Arctic daily temperature and precipitation extremes: Observed and simulated physical behavior
ARCTIC DAILY TEMPERATURE AND PRECIPITATION EXTREMES: OBSERVED AND SIMULATED PHYSICAL BEHAVIOR
Justin M. Glisan
Department of Geological and Atmospheric Sciences, Iowa State University, Ames, Iowa
Simulations using a six-member ensemble of Pan-Arctic WRF (PAW) were produced on two Arctic domains with 50-km resolution to analyze precipitation and temperature extremes for various periods. The first study used a domain developed for the Regional Arctic Climate Model (RACM). Initial simulations revealed deep atmospheric circulation biases over the northern Pacific Ocean, manifested in pressure, geopotential height, and temperature fields. Possible remedies to correct these large biases, such as modifying the physical domain or using different initial/boundary conditions, were unsuccessful.
Spectral (interior) nudging was introduced as a way of constraining the model to be more consistent with observed behavior. However, such control over numerical model behavior raises concerns over how much nudging may affect unforced variability and extremes. Strong nudging may reduce or filter out extreme events, since the nudging pushes the model toward a relatively smooth, large-scale state. The question then becomes - what is the minimum spectral nudging needed to correct biases while not limiting the simulation of extreme events? To determine this, we use varying degrees of spectral nudging, using WRF's standard nudging as a reference point during January and July 2007. Results suggest that there is a marked lack of sensitivity to varying degrees of nudging.
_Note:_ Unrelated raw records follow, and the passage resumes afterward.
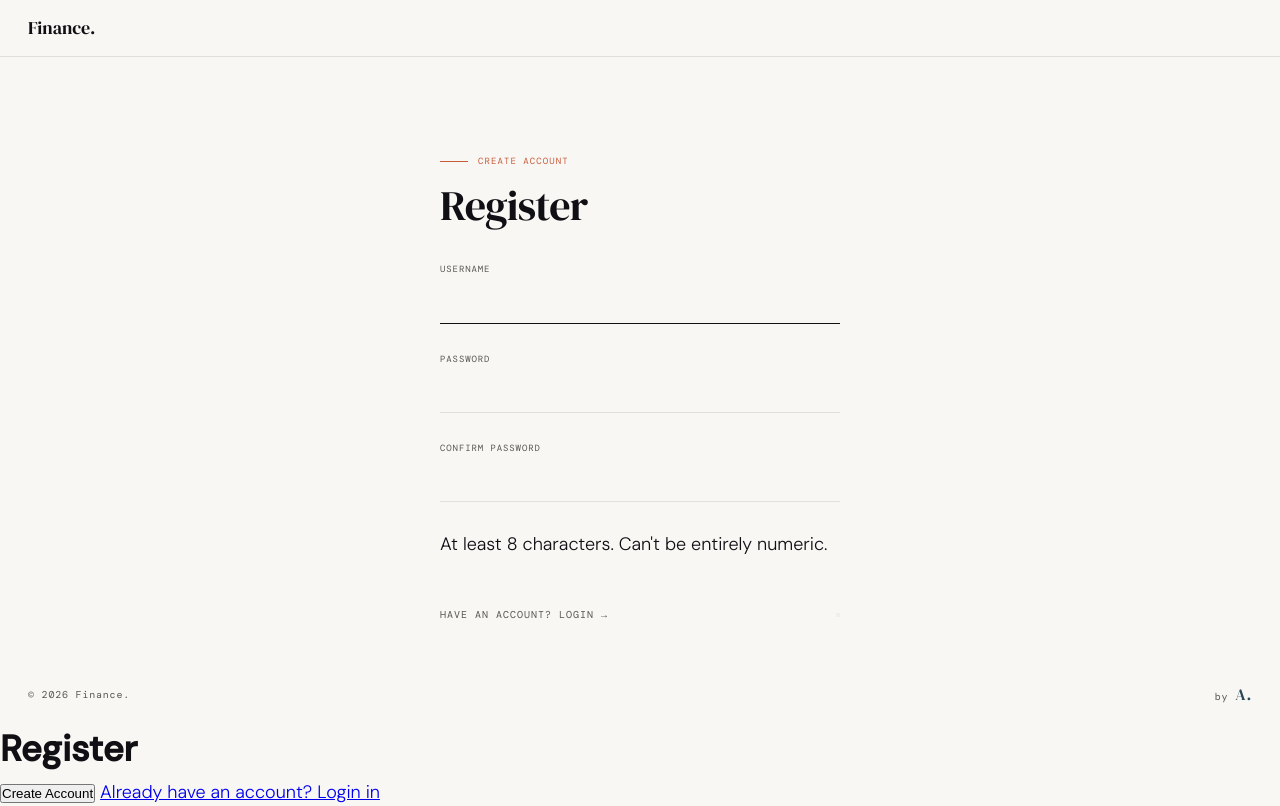
Repository: adtm0/Fined
Page: tracker/templates/tracker/register.html
The author's editor kept a copy of each file at every save. The page is drawn from the files as they stood at one save, then again after a run of saves.
The browser window is 1280 px wide. The pictures show the whole page.
Some web fonts or font styles are not loaded; a fallback is used. The template is drawn by Django 4.2. The application's start-up code is not run. Other server files are loaded and not shown. The template is opened directly, without the code that normally fills it, so the values that code supplies are empty.

Above is the page before, as saved 2026-05-01 21:50:04.

### tracker/templates/tracker/register.html
{% extends 'tracker/base.html' %}

{% block content %}
<div class="auth-page">
  <div class="auth-box">
    <div class="auth-header">
      <p class="section-label">Create account</p>
      <h1 class="auth-title">Register</h1>
    </div>

    {%if form.errors%}
      <p class="auth-error">Please fix the errors below.</p>
    {% endif %}

    <form method="POST">
      {% csrf_token %}
      <label>Username</label>
      <input type="text" name="username" autofocus>

      <label>Password</label>
      <input type="password" name="password1"></input>

      <label>Confirm password</label>
      <input type="password" name="password2"></input>

      <p class="auth-hint">At least 8 characters. Can't be entirely numeric.</p>

      <div class="auth-actions">
        <a href="/login/" class="auth-link">Have an account? Login →</a>
        <button></button>
      </div>

    </form>

  </div>
</div>
<h1 class="mb-4">Register</h1>

  <button type="submit" class="btn btn-primary">Create Account</button>
</form>
<a href="/login" class="mt-3 d-block">Already have an account? Login in</a>
{% endblock %}

### tracker/templates/tracker/base.html
{% load static %}
<!DOCTYPE html>
<html>
  <head>
    <meta name="viewport" content="width=device-width, initial-scale=1.0">
    <title>Fined</title>
    <link rel="stylesheet" href="{% static 'tracker/style.css' %}">
    <link rel="preconnect" href="https://fonts.googleapis.com">
    <link href="https://fonts.googleapis.com/css2?family=DM+Serif+Display:ital@0;1&family=DM+Mono:wght@300;400;500&family=DM+Sans:wght@300;400;500&display=swap" rel="stylesheet">
  </head>
  <body>
    <nav class="navbar">
      <a class="nav-brand" href="/dashboard/">Finance.</a>
      <div class="nav-links">
        {% if user.is_authenticated %}
          <a href="/dashboard/" class="{% if request.resolver_match.url_name == 'dashboard' %} active {% endif %}">Overview</a>
          <a href="/history/" class="{% if request.resolver_match.url_name == 'history' %} active {% endif %}">History</a>
          <a href="/logout/">Logout</a>
        {% endif %}
      </div>
    </nav>
    <div class="page-content">
      {% block content%}{% endblock %}
    </div>
    <footer class="site-footer">
      <span class="footer-copy">&#169; 2026 Finance.</span>
      <a href="https://adtm0.github.io/" target="_blank" class="footer-link">by <span class="footer-a">A.</span></a>
    </footer>
  </body>
</html>

### tracker/static/tracker/style.css
@import url('https://fonts.googleapis.com/css2?family=DM+Serif+Display:ital@0;1&family=DM+Mono:wght@300;400;500&family=DM+Sans:wght@300;400;500&display=swap');

* {
  margin: 0;
  padding: 0;
  box-sizing: border-box;
}

:root {
  --ink: #0f0f14;
  --paper: #f8f7f4;
  --paper2: #f0efe9;
  --muted-dark: #5a5751;
  --border: #e2e0db;
  --accent: #2a4858;
  --accent2: #c85c3a;
  --serif: 'DM Serif Display', serif;
  --sans: 'DM Sans', sans-serif;
  --mono: 'DM Mono', monospace;
}

html {
  font-size: 18px;
}

body {
  background-color: var(--paper);
  font-family: var(--sans);
  font-size: 1rem;
  color: var(--ink);
  font-weight: 300;
  line-height: 1.6;
}

/* ── AUTH PAGES ── */
.auth-page {
  min-height: calc(100vh - 57px);
  display: flex;
  align-items: center;
  justify-content: center;
}

.auth-box {
  width: 100%;
  max-width: 400px;
  padding: 48px 0;
}

.auth-header {
  margin-bottom: 36px;
}

.auth-title {
  font-family: var(--serif);
  font-size: 42px;
  font-weight: normal;
  letter-spacing: -0.02em;
  color: var(--ink);
  line-height: 1;
}

.auth-error {
  font-family: var(--mono);
  font-size: 10px;
  letter-spacing: 0.08em;
  text-transform: uppercase;
  color: var(--accent2);
  margin-bottom: 24px;
  padding-bottom: 16px;
  border-bottom: 1px solid var(--border);
}

.auth-box label {
  display: block;
  font-family: var(--mono);
  font-size: 9px;
  letter-spacing: 0.1em;
  text-transform: uppercase;
  color: var(--muted-dark);
  margin-bottom: 8px;
}

.auth-box input[type="text"],
.auth-box input[type="password"] {
  display: block;
  width: 100%;
  padding: 10px 0;
  font-family: var(--sans);
  font-size: 14px;
  color: var(--ink);
  background: transparent;
  border: none;
  border-bottom: 1px solid var(--border);
  outline: none;
  margin-bottom: 28px;
}

.auth-box input[type="text"]:focus,
.auth-box input[type="password"]:focus {
  border-bottom-color: var(--ink);
}

.auth-actions {
  display: flex;
  align-items: center;
  justify-content: space-between;
  margin-top: 48px;
  padding-top: 0;
  border-top: none;
}

.auth-link {
  font-family: var(--mono);
  font-size: 10px;
  letter-spacing: 0.1em;
  text-transform: uppercase;
  color: var(--muted-dark);
  text-decoration: none;
  transition: color 0.15s;
}

.auth-link:hover {
  color: var(--accent2);
}


/* ── NAVBAR ── */
.navbar {
  display: flex;
  justify-content: space-between;
  align-items: stretch;
  height: 57px;
  border-bottom: 1px solid var(--border);
  background-color: var(--paper);
  padding: 0 28px;
}

.nav-brand {
  font-family: var(--serif);
  font-size: 18px;
  text-decoration: none;
  color: var(--ink);
  display: flex;
  align-items: center;
}

.nav-brand:visited {
  color: var(--ink);
}

.nav-links {
  display: flex;
  align-items: stretch;
}

.nav-links a {
  font-family: var(--mono);
  font-size: 10px;
  letter-spacing: 0.1em;
  text-transform: uppercase;
  text-decoration: none;
  color: var(--muted-dark);
  display: flex;
  align-items: center;
  padding: 0 16px;
  transition: color 0.15s;
}

.nav-links a:hover {
  color: var(--accent2);
}

.nav-links a.active {
  background: var(--accent);
  color: #fff;
}

.page-content {
  overflow: auto;
}

/* ── FOOTER ── */
.site-footer {
  position: fixed;
  bottom: 0;
  left: 0;
  right: 0;
  display: flex;
  justify-content: space-between;
  align-items: center;
  padding: 12px 28px;
  background: var(--paper);
}

.footer-copy {
  font-family: var(--mono);
  font-size: 10px;
  letter-spacing: 0.08em;
  color: var(--muted-dark);
}

.footer-link {
  font-family: var(--mono);
  font-size: 10px;
  letter-spacing: 0.08em;
  color: var(--muted-dark);
  text-decoration: none;
  transition: color 0.15s;
}

.footer-link:hover{
  color: var(--ink);
}

.footer-a {
  font-family: var(--serif);
  font-size: 16px;
  color: var(--accent);
}

.footer-link:hover .footer-a {
  color: var(--accent2);
}

/* ── DASHBOARD GRID ── */
.dashboard-grid {
  display: grid;
  grid-template-columns: 1fr 2fr 1fr;
  min-height: calc(100vh - 57px - 45px);
  border: 1px solid var(--border);
  align-items: stretch;
}

/* ── LEFT PANEL ── */
.left-panel {
  border-right: 1px solid var(--border);
  display: flex;
  flex-direction: column;
}

.left-panel-hero {
  padding: 40px 32px;
  border-bottom: 1px solid var(--border);
}

/* Only "Financial Overview" gets the orange line eyebrow */
.section-label {
  display: flex;
  align-items: center;
  gap: 10px;
  font-family: var(--mono);
  font-size: 9px;
  letter-spacing: 0.12em;
  color: var(--accent2);
  text-transform: uppercase;
  margin-bottom: 16px;
}

.section-label::before {
  content: '';
  display: inline-block;
  width: 28px;
  height: 1px;
  background: var(--accent2);
  flex-shrink: 0;
}

.greeting {
  font-family: var(--serif);
  font-size: 42px;
  font-weight: normal;
  line-height: 1.15;
  letter-spacing: -0.01em;
  margin-bottom: 10px;
}

.greeting em {
  color: var(--accent);
  font-style: italic;
}

.subtext {
  font-family: var(--sans);
  font-size: 12px;
  color: var(--muted-dark);
  font-weight: 300;
  line-height: 1.6;
}

/* Stats */
.stat-block {
  display: flex;
  flex-direction: column;
}

.stat {
  padding: 24px 32px;
  border-bottom: 1px solid var(--border);
}

.stat h2 {
  font-family: var(--serif);
  font-size: 36px;
  font-weight: normal;
  letter-spacing: -0.02em;
  line-height: 1;
  color: var(--ink);
}

.stat p {
  font-family: var(--mono);
  font-size: 9px;
  letter-spacing: 0.1em;
  text-transform: uppercase;
  color: var(--muted-dark);
  margin-top: 4px;
}

/* ── MIDDLE PANEL ── */
.middle-panel {
  border-right: 1px solid var(--border);
  display: flex;
  flex-direction: column;
}

.analytics-box {
  padding: 32px 48px;
  border-bottom: 1px solid var(--border);
  flex: none;
  height: 420px;
  overflow: hidden;
}

.analytics-header {
  display: flex;
  align-items: center;
  justify-content: space-between;
  margin-bottom: 24px;
}

.analytics-title {
  font-family: var(--serif);
  font-size: 20px;
  color: var(--ink);
  font-style: italic;
}

/* Wallets */
.wallets-box {
  padding: 32px 36px;
}

.wallets-header {
  display: flex;
  justify-content: space-between;
  align-items: center;
  margin-bottom: 14px;
}

.wallets-title {
  font-family: var(--serif);
  font-size: 20px;
  color: var(--ink);
  font-style: italic;
}

.add-link {
  font-family: var(--mono);
  font-size: 9px;
  letter-spacing: 0.1em;
  text-transform: uppercase;
  color: var(--muted-dark);
  text-decoration: none;
  padding: 5px 12px;
  border: 1px solid var(--border);
  transition: color 0.15s;
}

.add-link:hover {
  color: var(--accent2);
}

.wallet-item {
  display: flex;
  justify-content: space-between;
  align-items: center;
  padding: 10px 0;
  border-top: 1px solid var(--border);
}

.wallet-item:last-child {
  border-bottom: 1px solid var(--border);
}

.wallet-item a {
  font-family: var(--serif);
  font-size: 14px;
  color: var(--accent);
  text-decoration: none;
}

.wallet-balance {
  font-family: var(--mono);
  font-size: 11px;
  font-weight: 300;
  letter-spacing: 0.1em;
  text-transform: uppercase;
  color: var(--ink);
}

.empty-link {
  font-family: var(--mono);
  font-size: 10px;
  letter-spacing: 0.06em;
  text-transform: uppercase;
  color: var(--muted-dark);
  text-decoration: none;
  display: block;
  padding: 12px 0;
  border-top: 1px solid var(--border);
}

.empty-link:hover {
  color: var(--accent2);
}

/* ── RIGHT PANEL ── */
.right-panel {
  background: var(--paper2);
  display: flex;
  flex-direction: column;
}

.total-balance-box {
  padding: 36px 32px;
  border-bottom: 1px solid var(--border);
}

.balance-eyebrow {
  font-family: var(--mono);
  font-size: 9px;
  letter-spacing: 0.1em;
  text-transform: uppercase;
  color: var(--muted-dark);
  margin-bottom: 10px;
}

.total-balance-box h1 {
  font-family: var(--serif);
  font-size: 48px;
  font-weight: normal;
  letter-spacing: -0.02em;
  line-height: 1;
  color: var(--ink);
}

.balance-sub {
  font-family: var(--sans);
  font-size: 11px;
  color: var(--muted-dark);
  margin-top: 6px;
  font-weight: 300;
}

/* Actions */
.actions-box {
  padding: 28px 32px;
  border-top: 1px solid var(--border);
  margin-top: auto;
}

.actions-label {
  font-family: var(--mono);
  font-size: 9px;
  letter-spacing: 0.1em;
  text-transform: uppercase;
  color: var(--muted-dark);
  margin-bottom: 14px;
}

.action-btn {
  display: flex;
  align-items: center;
  justify-content: space-between;
  padding: 12px 0;
  font-family: var(--mono);
  font-size: 11px;
  letter-spacing: 0.1em;
  text-transform: uppercase;
  text-decoration: none;
  color: var(--ink);
  border-bottom: 1px solid var(--border);
  background: transparent;
  width: 100%;
  cursor: pointer;
  transition: color 0.15s;
  border: none;
  border-bottom: 1px solid var(--border);
  appearance: none;
  -webkit-appearance: none;
}

a.action-btn {
  display: flex;
  align-items: center;
  justify-content: space-between;
}
.action-btn:first-of-type {
  border-top: 1px solid var(--border);
}

.action-btn::after {
  content: '→';
  font-family: var(--mono);
  font-size: 11px;
  color: inherit;
}

.action-btn:hover {
  color: var(--accent2);
}

/* Recent */
.recent-box {
  padding: 28px 32px;
  flex: 1;
}

.recent-label {
  font-family: var(--mono);
  font-size: 9px;
  letter-spacing: 0.1em;
  text-transform: uppercase;
  color: var(--muted-dark);
  margin-bottom: 12px;
}

.recent-item {
  font-family: var(--sans);
  font-size: 13px;
  color: var(--ink);
  padding: 10px 0;
  border-bottom: 1px solid var(--border);
}

.recent-item:first-of-type {
  border-top: 1px solid var(--border);
}

.recent-empty {
  font-family: var(--mono);
  font-size: 9px;
  color: var(--muted-dark);
  letter-spacing: 0.06em;
  text-transform: uppercase;
  padding: 10px 0;
  border-top: 1px solid var(--border);
}

/* ── HISTORY PAGE ── */
.history-page {
  padding: 48px 56px;
  max-width: 1100px;
}

.history-title {
  font-family: var(--serif);
  font-size: 42px;
  font-weight: normal;
  letter-spacing: -0.02em;
  color: var(--ink);
  margin-bottom: 40px;
}

.history-table {
  width: 100%;
  border-collapse: collapse;
}

.history-table thead tr {
  border-bottom: 1px solid var(--border);
}

.history-table th {
  font-family: var(--mono);
  font-size: 9px;
  letter-spacing: 0.1em;
  text-transform: uppercase;
  color: var(--muted-dark);
  text-align: left;
  padding: 0 0 12px 0;
  font-weight: 400;
}

.history-table td {
  font-family: var(--sans);
  font-size: 13px;
  color: var(--ink);
  padding: 14px 0;
  border-bottom: 1px solid var(--border);
}

/* Type column - income green, expense orange */
.history-table td:nth-child(3) {
  font-family: var(--mono);
  font-size: 9px;
  letter-spacing: 0.08em;
  text-transform: uppercase;
}

.type-badge {
  display: inline-block;
  padding: 3px 10px;
  font-family: var(--mono);
  font-size: 9px;
  letter-spacing: 0.08em;
  text-transform: uppercase;
  min-width: 70px;
  text-align: center;
}

.type-badge.income {
  background: #dde6eb;
  color: #1d3340;
}

.type-badge.expense {
  background: #f7e4dc;
  color: #9e3f22;
}

/* Amount column - mono */
.history-table td:nth-child(4) {
  font-family: var(--mono);
  font-size: 13px;
  font-weight: 500;
}

/* ── MODAL ── */
.modal-overlay {
  display: none;
  position: fixed;
  inset: 0;
  background: rgba(15, 15, 20, 0.5);
  z-index: 100;
  align-items: center;
  justify-content: center;
}

.modal {
  background: var(--paper);
  padding: 40px 36px;
  width: 100%;
  max-width: 420px;
  border: 1px solid var(--border)
}

.modal-title {
  font-family: var(--serif);
  font-size: 28px;
  font-weight: normal;
  color: var(--ink);
  margin-bottom: 28px;
}

.modal label {
  display: block;
  font-family: var(--mono);
  font-size: 9px;
  letter-spacing: 0.1em;
  text-transform: uppercase;
  color: var(--muted-dark);
  margin-bottom: 8px;
}

.modal input[type="text"],
.modal input[type="number"],
.modal select {
  display: block;
  width: 100%;
  padding: 10px 0;
  font-family: var(--sans);
  font-size: 14px;
  color: var(--ink);
  background: transparent;
  border: none;
  border-bottom: 1px solid var(--border);
  outline: none;
  margin-bottom: 24px;
}

.modal select {
  appearance: none;
  -webkit-appearance: none;
  background-image: url("data:[embedded picture, 215 characters]");
  background-repeat: no-repeat;
  background-position: right 4px center;
  padding-right: 24px;
  cursor: pointer;
}

.modal input[type="date"] {
  display: block;
  width: 100%;
  padding: 10px 0;
  font-family: var(--sans);
  font-size: 14px;
  color: var(--ink);
  background: transparent;
  border: none;
  border-bottom: 1px solid var(--border);
  outline: none;
  margin-bottom: 24px;
  cursor: pointer;
  -webkit-appearance: none;
  appearance: none
}
.modal input[type="date"]::-webkit-calendar-picker-indicator {
  opacity: 0.35;
  cursor: pointer;
  filter: invert(0.3);
  margin-left: auto;
}

.modal input[type="number"]::-webkit-inner-spin-button,
.modal input[type="number"]::-webkit-outer-spin-button {
  opacity: 0.3;
}

.modal input[type="text"]:focus,
.modal input[type="number"]:focus,
.modal select:focus {
  border-bottom-color: var(--ink);
}

.modal-actions {
  display: flex;
  align-items: center;
  justify-content: flex-end;
  gap: 16px;
  margin-top: 32px;
  padding-top: 24px;
  border-top: 1px solid var(--border);
}

.modal-cancel {
  font-family: var(--mono);
  font-size: 10px;
  letter-spacing: 0.1em;
  text-transform: uppercase;
  background: transparent;
  color: var(--muted-dark);
  border: none;
  cursor: pointer;
  transition: color 0.15s;
  padding: 10px 16px
}

.modal-cancel:hover {
  color: var(--ink);
}

.modal-submit {
  font-family: var(--mono);
  font-size: 10px;
  letter-spacing: 0.1em;
  text-transform: uppercase;
  background: var(--ink);
  color: var(--paper);
  border: none;
  padding: 10px 24px;
  cursor: pointer;
  transition: background 0.15s;
}

.modal-submit:hover {
  background: var(--accent);
}

/* ── ANALYTICS SLIDE NAV ── */
.slides-wrapper {
  position: relative;
  display: flex;
  align-items: center;
  gap: 8px;
}
.slides-content {
  flex: 1;
  min-width: 0;
}

.slide-btn {
  position: absolute;
  top: 50%;
  transform: translateY(-50%);
  z-index: 1;
  background: none;
  border: none;
  font-family: var(--serif);
  font-size: 20px;
  color: var(--muted-dark);
  cursor: pointer;
  padding: 0 4px;
  line-height: 1;
  transition: color 0.15s;
}

.slide-btn:first-child {
  left: -20px;
}
.slide-btn:last-child {
  right: -20px;
}

.slide-btn:hover {
  color: var(--ink);
}

.slide-dots {
  display: flex;
  justify-content: center;
  gap: 6px;
  padding: 10px 0 0;
}

.slide-dot {
  width: 6px;
  height: 6px;
  border-radius: 50%;
  background: var(--border);
  cursor: pointer;
  transition: background 0.2s;
}

.slide-dot.active {
  background: var(--muted-dark);
}

/* ── CALENDAR ── */
.calendar-month-label {
  font-family: var(--mono);
  font-size: 9px;
  letter-spacing: 0.12em;
  text-transform: uppercase;
  color: var(--muted-dark);
  min-width: 80px;
  text-align: center;
  margin-bottom: 0;
}

.calendar-grid {
  display: grid;
  grid-template-rows: repeat(6, 1fr);
  grid-template-columns: repeat(7, 1fr);
  height: calc(100% - 80px);
  gap: 2px;
}

.cal-header {
  font-family: var(--mono);
  font-size: 8px;
  letter-spacing: 0.08em;
  text-transform: uppercase;
  color: var(--muted-dark);
  text-align: center;
  padding-bottom: 6px;
}

.cal-cell {
  min-height: 36px;
  padding: 4px 2px;
  display: flex;
  flex-direction: column;
  align-items: center;
  gap: 3px;
}

.cal-day-num {
  font-family: var(--mono);
  font-size: 10px;
  color: var(--ink);
}

.cal-today .cal-day-num {
  background: var(--paper);
  border: 2px solid var(--accent);
  border-radius: 50%;
  width: 18px;
  height: 18px;
  display: flex;
  align-items: center;
  justify-content: center;
  font-size: 9px;
}

.cal-dots {
  display: flex;
  gap: 2px;
}

.cal-dot {
  width: 5px;
  height: 5px;
  border-radius: 50%;
}

.cal-dot.income {
  background: var(--accent);
}

.cal-dot.expense {
  background: var(--accent2);
}

.cal-month-nav {
  display: flex;
  align-items: center;
  justify-content: center;
  gap: 16px;
  margin-bottom: 36px;
}

.cal-nav-btn {
  display: inline;
  font-family: var(--serif);
  font-size: 18px;
  color: var(--muted-dark);
  text-decoration: none;
  padding: 0 4px;
  transition: color 0.15s;
  line-height: 1;
}

.cal-nav-btn:hover {
  color: var(--ink);
}

After the next 3 saves:
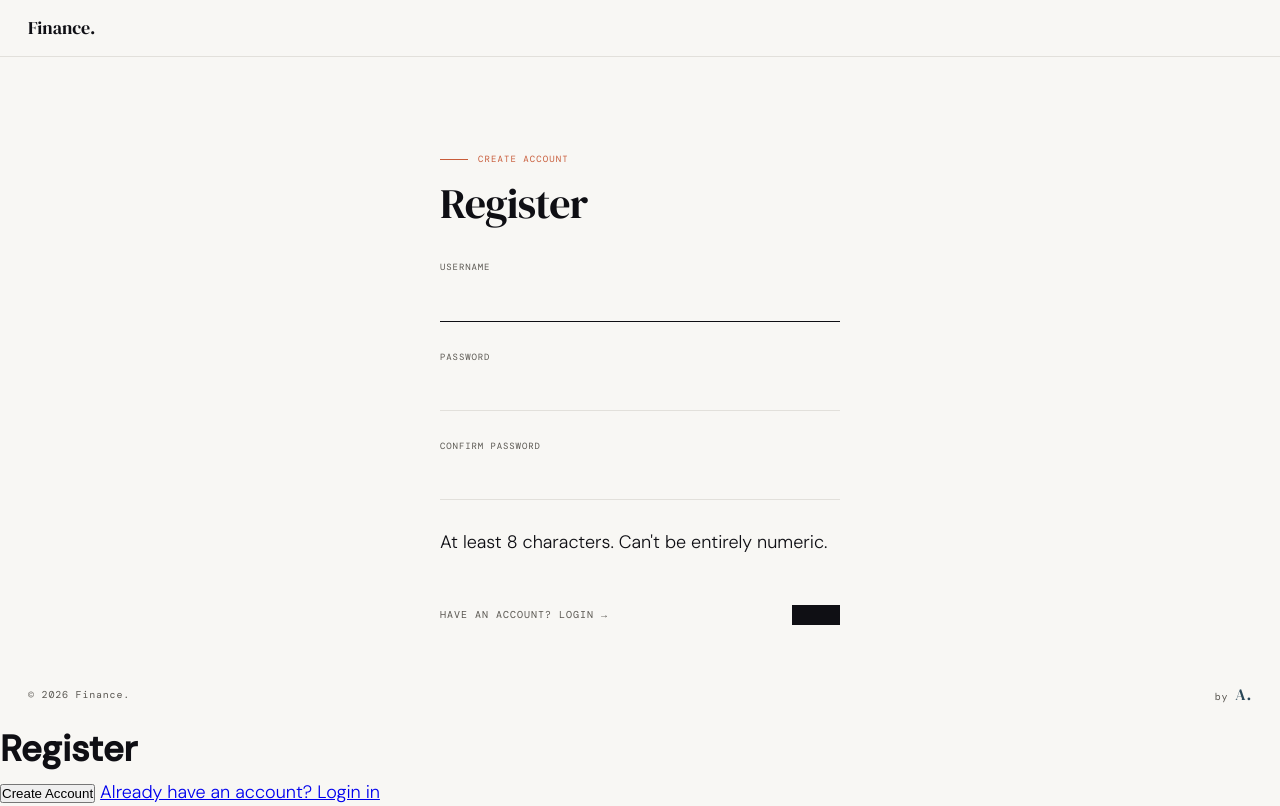
The 3 saves are shown as one change because they came seconds apart.
The last was saved 12 s later.
--- a/tracker/templates/tracker/register.html
+++ b/tracker/templates/tracker/register.html
@@ -27,7 +27,7 @@
 
       <div class="auth-actions">
         <a href="/login/" class="auth-link">Have an account? Login →</a>
-        <button></button>
+        <button type="submit" class="modal-submit"></button>
       </div>
 
     </form>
Moreover, given that nudging is an artificial forcing applied in the model, an important outcome of this work is that nudging strength apparently can be considerably smaller than WRF's standard strength and still produce reliable simulations.
In the remaining studies, we used the same PAW setup to analyze daily precipitation extremes simulated over a 19-year period on the CORDEX Arctic domain for winter and summer. We defined these seasons as the three-month period leading up to and including the climatological sea ice maximum and minimum, respectively. Analysis focused on four North American regions defined using climatological records, regional weather patterns, and geographical/topographical features. We compared simulated extremes with those occurring at corresponding observing stations in the U.S. National Climate Data Center's (NCDC's) Global Summary of the Day. Our analysis focused on variations in features of the extremes such as magnitudes, spatial scales, and temporal regimes. Using composites of extreme events, we also analyzed the processes producing these extremes, comparing circulation, pressure, temperature and humidity fields from the ERA-Interim reanalysis and the model output. The analysis revealed the importance of atmospheric convection in the Arctic for some extreme precipitation events and the overall importance of topographic precipitation. The analysis established the physical credibility of the simulations for extreme behavior, laying a foundation for examining projected changes in extreme precipitation. It also highlighted the utility of the model for extracting behavior that one cannot discern directly from the observations, such as summer convective precipitation.